Dubbed Scuttlebutt!, the Navy/Marine Corps Intranet's (NMCI) new site has been receiving non-stop criticism on Twitter from the very Sailors whom the sea service has been hoping to attract since launching its own microblogging application in late March.

"Just tried @scuttlebutt! and it sux ballz," Twitter user @daveybonez, who was later identified as Scuttlebutt! beta tester Seaman David Rodwell, tweeted last Tuesday.

"100% agree new site @Scuttlebutt! eats ass," Petty Officer 2nd Class Monica Murphy commented during her retweet of Rodwell's original complaint.

Rodwell and Murphy are not alone in their frustration, as data compiled from the survey found that 85 percent of Scuttlebutt! testers described the application as “too slow”, “frustrating”, and “about as much fun as assembling a bed from Ikea, but with way more steps."

Chief among the complaints was the difficulty the Sailors had in “scuttling” mass messages to their friends (or “mateys”) due to all of the security measures they first had to get through.

“I can’t believe they expect you to hook a CAC reader up to your phone,” said Culinary Specialist 3rd Class Veronica Eastleng, who experienced difficulty navigating all of the steps required before a Scuttlebutt! user can eventually send a message to a matey.

“Once I finally got the CAC to work, and I remembered my password, and I verified all my certificates," Eastleng added, "my iPhone said it didn’t trust the Scuttlebutt! app. What the hell?"

Eastleng feels the numerous steps that users must take just to send out a short message on Scuttlebutt! defeats the entire purpose of microblogging.

“Social media shouldn’t be about having to think about 'security patches', or 'certificates', or 'privacy'," Eastleng said. "It should just be about instantly getting your thoughts out to the world before forgetting what you think you mean to say.”

Unfortunately for the Navy and NMCI, Sailors aren’t the only ones giving negative feedback.
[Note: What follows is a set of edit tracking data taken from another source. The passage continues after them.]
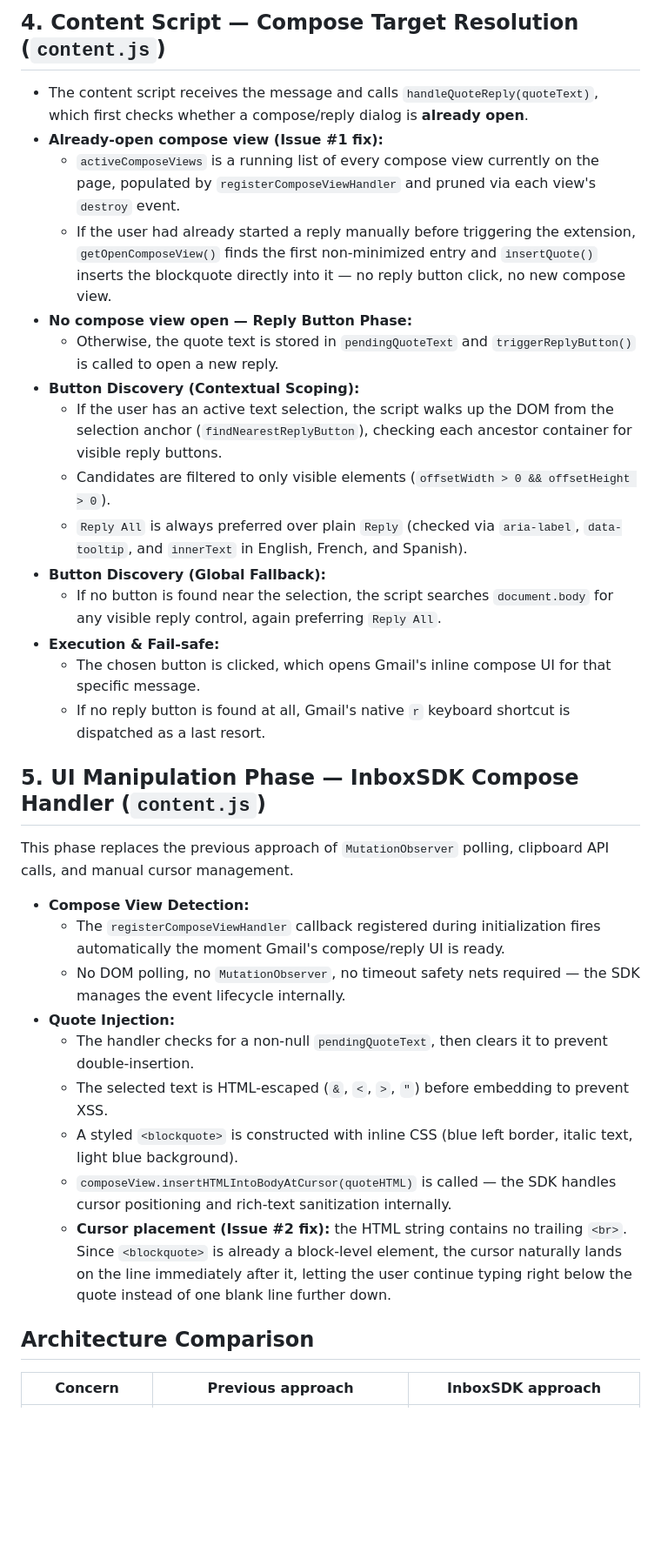
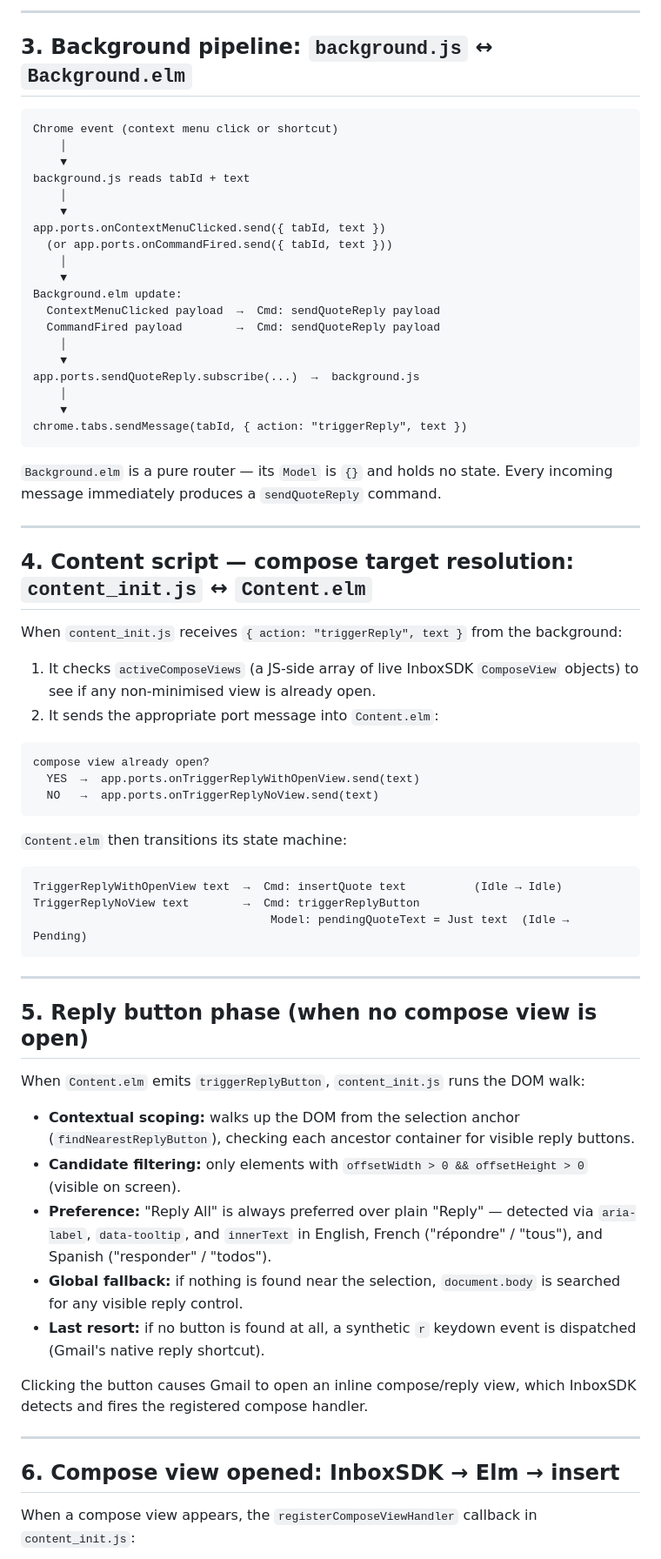
Before and after one commit to kgashok/gmail-quote-extension-elm, a Markdown page: doc/flow.md, the part around one of its changes. Shown at 87% size. GitHub-like rendering; blank space fills up the shorter version.

````diff
--- a/doc/flow.md
+++ b/doc/flow.md
@@ -27,34 +35,72 @@ The user triggers the extension in one of two ways:
 
-## 4. Content Script — Compose Target Resolution (`content.js`)
-* The content script receives the message and calls `handleQuoteReply(quoteText)`, which first checks whether a compose/reply dialog is **already open**.
-* **Already-open compose view (Issue #1 fix):**
-    * `activeComposeViews` is a running list of every compose view currently on the page, populated by `registerComposeViewHandler` and pruned via each view's `destroy` event.
-    * If the user had already started a reply manually before triggering the extension, `getOpenComposeView()` finds the first non-minimized entry and `insertQuote()` inserts the blockquote directly into it — no reply button click, no new compose view.
-* **No compose view open — Reply Button Phase:**
-    * Otherwise, the quote text is stored in `pendingQuoteText` and `triggerReplyButton()` is called to open a new reply.
-* **Button Discovery (Contextual Scoping):**
-    * If the user has an active text selection, the script walks up the DOM from the selection anchor (`findNearestReplyButton`), checking each ancestor container for visible reply buttons.
-    * Candidates are filtered to only visible elements (`offsetWidth > 0 && offsetHeight > 0`).
-    * `Reply All` is always preferred over plain `Reply` (checked via `aria-label`, `data-tooltip`, and `innerText` in English, French, and Spanish).
-* **Button Discovery (Global Fallback):**
-    * If no button is found near the selection, the script searches `document.body` for any visible reply control, again preferring `Reply All`.
-* **Execution & Fail-safe:**
-    * The chosen button is clicked, which opens Gmail's inline compose UI for that specific message.
-    * If no reply button is found at all, Gmail's native `r` keyboard shortcut is dispatched as a last resort.
+---
 
-## 5. UI Manipulation Phase — InboxSDK Compose Handler (`content.js`)
-This phase replaces the previous approach of `MutationObserver` polling, clipboard API calls, and manual cursor management.
+## 3. Background pipeline: `background.js` ↔ `Background.elm`
 
-* **Compose View Detection:**
-    * The `registerComposeViewHandler` callback registered during initialization fires automatically the moment Gmail's compose/reply UI is ready.
-    * No DOM polling, no `MutationObserver`, no timeout safety nets required — the SDK manages the event lifecycle internally.
-* **Quote Injection:**
-    * The handler checks for a non-null `pendingQuoteText`, then clears it to prevent double-insertion.
-    * The selected text is HTML-escaped (`&`, `<`, `>`, `"`) before embedding to prevent XSS.
-    * A styled `<blockquote>` is constructed with inline CSS (blue left border, italic text, light blue background).
-    * `composeView.insertHTMLIntoBodyAtCursor(quoteHTML)` is called — the SDK handles cursor positioning and rich-text sanitization internally.
-    * **Cursor placement (Issue #2 fix):** the HTML string contains no trailing `<br>`. Since `<blockquote>` is already a block-level element, the cursor naturally lands on the line immediately after it, letting the user continue typing right below the quote instead of one blank line further down.
+```
+Chrome event (context menu click or shortcut)
+    │
+    ▼
+background.js reads tabId + text
+    │
+    ▼
+app.ports.onContextMenuClicked.send({ tabId, text })
+  (or app.ports.onCommandFired.send({ tabId, text }))
+    │
+    ▼
+Background.elm update:
+  ContextMenuClicked payload  →  Cmd: sendQuoteReply payload
+  CommandFired payload        →  Cmd: sendQuoteReply payload
+    │
+    ▼
+app.ports.sendQuoteReply.subscribe(...)  →  background.js
+    │
+    ▼
+chrome.tabs.sendMessage(tabId, { action: "triggerReply", text })
+```
 
-## Architecture Comparison
+`Background.elm` is a pure router — its `Model` is `{}` and holds no state. Every incoming message immediately produces a `sendQuoteReply` command.
 
-| Concern | Previous approach | InboxSDK approach |
+---
+
+## 4. Content script — compose target resolution: `content_init.js` ↔ `Content.elm`
+
+When `content_init.js` receives `{ action: "triggerReply", text }` from the background:
+
+1. It checks `activeComposeViews` (a JS-side array of live InboxSDK `ComposeView` objects) to see if any non-minimised view is already open.
+2. It sends the appropriate port message into `Content.elm`:
+
+```
+compose view already open?
+  YES  →  app.ports.onTriggerReplyWithOpenView.send(text)
+  NO   →  app.ports.onTriggerReplyNoView.send(text)
+```
+
+`Content.elm` then transitions its state machine:
+
+```
+TriggerReplyWithOpenView text  →  Cmd: insertQuote text          (Idle → Idle)
+TriggerReplyNoView text        →  Cmd: triggerReplyButton
+                                   Model: pendingQuoteText = Just text  (Idle → Pending)
+```
+
+---
+
+## 5. Reply button phase (when no compose view is open)
+
+When `Content.elm` emits `triggerReplyButton`, `content_init.js` runs the DOM walk:
+
+- **Contextual scoping:** walks up the DOM from the selection anchor (`findNearestReplyButton`), checking each ancestor container for visible reply buttons.
+- **Candidate filtering:** only elements with `offsetWidth > 0 && offsetHeight > 0` (visible on screen).
+- **Preference:** "Reply All" is always preferred over plain "Reply" — detected via `aria-label`, `data-tooltip`, and `innerText` in English, French ("répondre" / "tous"), and Spanish ("responder" / "todos").
+- **Global fallback:** if nothing is found near the selection, `document.body` is searched for any visible reply control.
+- **Last resort:** if no button is found at all, a synthetic `r` keydown event is dispatched (Gmail's native reply shortcut).
+
+Clicking the button causes Gmail to open an inline compose/reply view, which InboxSDK detects and fires the registered compose handler.
+
+---
+
+## 6. Compose view opened: InboxSDK → Elm → insert
+
+When a compose view appears, the `registerComposeViewHandler` callback in `content_init.js`:
+
````
Also changed, not shown: other parts of doc/flow.md (+96 -23 lines), doc/glossary.md (+75 -43 lines).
Many members of Congress are questioning how it could cost an estimated $132 million to develop a cell phone app that, on its face, looks as if it could have been designed by a tech-savvy teenager tinkering on a low-grade personal computer.

“To burn through that much taxpayer money on such an unnecessary and insignificant program during times of financial austerity is unconscionable,” said Rep. Duncan Hunter (R-Calif.), a member of the House Armed Services Committee. “Were there a hashtag for this new program, it would be #fraudwasteandabuse.”

Hunter is calling for an independent audit into how NMCI spent each dollar used to develop Scuttlebutt!

While the Navy was unwilling to have a representative go on record to address all of the criticism being hurled at the app, NMCI did release a brief statement to the media in its defense.

“We at NMCI have full faith in Scuttlebutt! and are confident that, much like Navy Knowledge Online, this groundbreaking program will eventually become extremely popular and beloved by our Sailors,” the statement read.

The statement also goes on to say that development is already underway on a new, photo-based social media application similar to the wildly-popular Instagram.

“This secure, cutting-edge application,” the statement reads, “will allow Sailors to shoot and caption photos on their phones, and then instantly transmit those photos to whomever the Sailor wishes … pending review by proper release authorities, of course.”

Duffel Blog attempted to get clarification on NMCI’s statement by reaching out via Scuttlebutt!, but the site was down at press time.